- STAFF PICKS
- GIFTS + GIFT CARDS
- SELL BOOKS
- FIND A STORE
Used Trade Paper
Ships in 1 to 3 days
Other titles in the John Hope Franklin Series in African American History and Culture series:
Broadcasting Freedom: Radio, War, and the Politics of Race, 1938-1948 (John Hope Franklin Series in African American History and Cult)by Barbara Dian Savage
Synopses & Reviews
The World War II era represented the golden age of radio as a broadcast medium in the United States; it also witnessed a rise in African American activism against racial segregation and discrimination, especially as they were practiced by the federal government itself. In Broadcasting Freedom, Barbara Savage links these cultural and political forces by showing how African American activists, public officials, intellectuals, and artists sought to access and use radio to influence a national debate about racial inequality.
Drawing on a rich and previously unexamined body of national public affairs programming about African Americans and race relations, Savage uses these radio shows to demonstrate the emergence of a new national discourse about race and ethnicity, racial hatred and injustice, and the contributions of racial and immigrant populations to the development of the United States. These programs, she says, challenged the nation to reconcile its professed egalitarian ideals with its unjust treatment of black Americans and other minorities.
This examination of radio's treatment of race as a national political issue also provides important evidence that the campaigns for racial justice in the 1940s served as an essential, and still overlooked, precursor to the civil rights campaigns of the 1950s and 1960s, Savage argues. The next battleground would be in the South—and on television.
A brilliant and provocative book.
American Historical Review A study of great value to scholars of black history, communications, propaganda, and mid-century America.
The Historian Savage has done a superb job.
Journal of Southern History This extraordinary book will help shape the way we think about both [civil rights and the development of radio].
Journal of American History Clearly organized and well written.
Recovers the importance of 1940s radio to the quest for racial equality in America.
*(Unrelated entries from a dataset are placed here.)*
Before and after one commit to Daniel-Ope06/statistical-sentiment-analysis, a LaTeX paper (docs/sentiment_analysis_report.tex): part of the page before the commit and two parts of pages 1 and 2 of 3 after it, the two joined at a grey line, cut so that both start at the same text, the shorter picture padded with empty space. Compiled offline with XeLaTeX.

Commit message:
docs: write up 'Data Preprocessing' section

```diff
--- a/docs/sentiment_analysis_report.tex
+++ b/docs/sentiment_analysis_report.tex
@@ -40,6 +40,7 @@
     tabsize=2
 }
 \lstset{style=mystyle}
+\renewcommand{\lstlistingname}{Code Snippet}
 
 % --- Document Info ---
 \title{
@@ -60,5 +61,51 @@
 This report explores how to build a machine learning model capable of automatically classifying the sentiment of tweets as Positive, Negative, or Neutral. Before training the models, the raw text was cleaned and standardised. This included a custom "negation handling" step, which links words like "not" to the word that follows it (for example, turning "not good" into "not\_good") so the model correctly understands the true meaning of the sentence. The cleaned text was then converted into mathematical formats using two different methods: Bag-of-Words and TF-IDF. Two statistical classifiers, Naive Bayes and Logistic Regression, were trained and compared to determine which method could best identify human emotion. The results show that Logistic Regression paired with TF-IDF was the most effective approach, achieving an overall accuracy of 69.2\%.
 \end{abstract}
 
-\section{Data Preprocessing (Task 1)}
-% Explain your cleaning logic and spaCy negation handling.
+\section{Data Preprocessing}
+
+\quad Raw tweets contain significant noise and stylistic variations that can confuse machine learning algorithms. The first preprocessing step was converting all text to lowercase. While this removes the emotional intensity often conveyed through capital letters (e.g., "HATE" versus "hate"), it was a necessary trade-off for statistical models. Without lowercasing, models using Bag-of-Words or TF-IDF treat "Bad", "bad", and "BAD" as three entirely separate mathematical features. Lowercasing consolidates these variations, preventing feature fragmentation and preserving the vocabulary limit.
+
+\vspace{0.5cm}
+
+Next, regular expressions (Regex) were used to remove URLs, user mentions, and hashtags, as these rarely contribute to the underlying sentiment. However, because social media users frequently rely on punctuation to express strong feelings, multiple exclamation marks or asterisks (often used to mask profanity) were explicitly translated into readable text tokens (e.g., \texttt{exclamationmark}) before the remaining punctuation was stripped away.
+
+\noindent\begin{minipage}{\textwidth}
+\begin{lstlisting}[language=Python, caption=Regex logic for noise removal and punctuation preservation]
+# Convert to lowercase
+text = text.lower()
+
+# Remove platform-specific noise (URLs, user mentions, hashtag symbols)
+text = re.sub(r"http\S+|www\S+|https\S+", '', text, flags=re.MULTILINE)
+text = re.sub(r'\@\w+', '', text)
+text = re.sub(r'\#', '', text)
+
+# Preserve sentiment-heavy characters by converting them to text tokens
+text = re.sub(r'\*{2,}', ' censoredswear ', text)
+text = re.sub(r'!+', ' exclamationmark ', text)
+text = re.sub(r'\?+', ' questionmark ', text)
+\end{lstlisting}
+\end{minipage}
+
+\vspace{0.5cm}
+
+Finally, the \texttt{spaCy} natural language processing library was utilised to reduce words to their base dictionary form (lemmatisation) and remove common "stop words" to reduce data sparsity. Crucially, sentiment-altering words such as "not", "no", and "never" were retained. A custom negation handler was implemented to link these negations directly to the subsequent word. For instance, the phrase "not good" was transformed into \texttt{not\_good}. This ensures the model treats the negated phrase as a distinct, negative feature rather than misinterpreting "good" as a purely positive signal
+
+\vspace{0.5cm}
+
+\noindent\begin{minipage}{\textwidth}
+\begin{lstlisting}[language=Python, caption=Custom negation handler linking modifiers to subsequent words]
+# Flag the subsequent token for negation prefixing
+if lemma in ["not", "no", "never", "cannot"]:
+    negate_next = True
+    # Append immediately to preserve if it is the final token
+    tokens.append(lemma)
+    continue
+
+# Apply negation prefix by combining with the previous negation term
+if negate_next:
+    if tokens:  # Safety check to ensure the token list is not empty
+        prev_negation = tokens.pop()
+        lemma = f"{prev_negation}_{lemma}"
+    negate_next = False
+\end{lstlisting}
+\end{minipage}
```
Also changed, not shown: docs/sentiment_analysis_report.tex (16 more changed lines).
The public programming campaigns of activists, government officials, and intellectual leaders heightened awareness of racial issues and helped start the civil rights campaign of the 1950s and 1960s.
Table of Contents
Part I Federal Constructions of "the Negro"
1 Americans All, Immigrants All: Cultural Pluralism and Americanness
2 Freedom's People: Radio and the Political Uses of African American Culture and History
3 "Negro Morale," the Office of War Information, and the War Department
Part II Airing the Race Question
4 The National Urban League on the Radio
5 Radio and the Political Discourse of Racial Equality
6 New World A'Coming and Destination Freedom
Appendix: Radio Programs Discussed in the Text
Rachel Davis DuBois
Cover of brochure advertising Americans All, Immigrants All
Cover of phonograph recordings of Americans All, Immigrants All
Paul Robeson appearing on the first broadcast of Freedom's People in 1941
Placard advertising Freedom's People
Covers of Office of Education brochure for Freedom's People
Studio audience at Freedom's People broadcast
Ambrose Caliver appearing on Freedom's People
OWI official Theodore M. Berry
Radio commentator H. V. Kaltenborn, National Urban League official Ann Tanneyhill, pianist Hazel Scott, and a member of the Charioteers preparing for the 1944 National Urban League broadcast
Announcement of an America's Town Meeting of the Air broadcast, "Are We Solving America's Race Problem?"
President Harry S. Truman addressing the 1947 NAACP convention
Cast of Destination Freedom
What Our Readers Are Saying
Other books you might like
Arts and Entertainment » Film and Television » Radio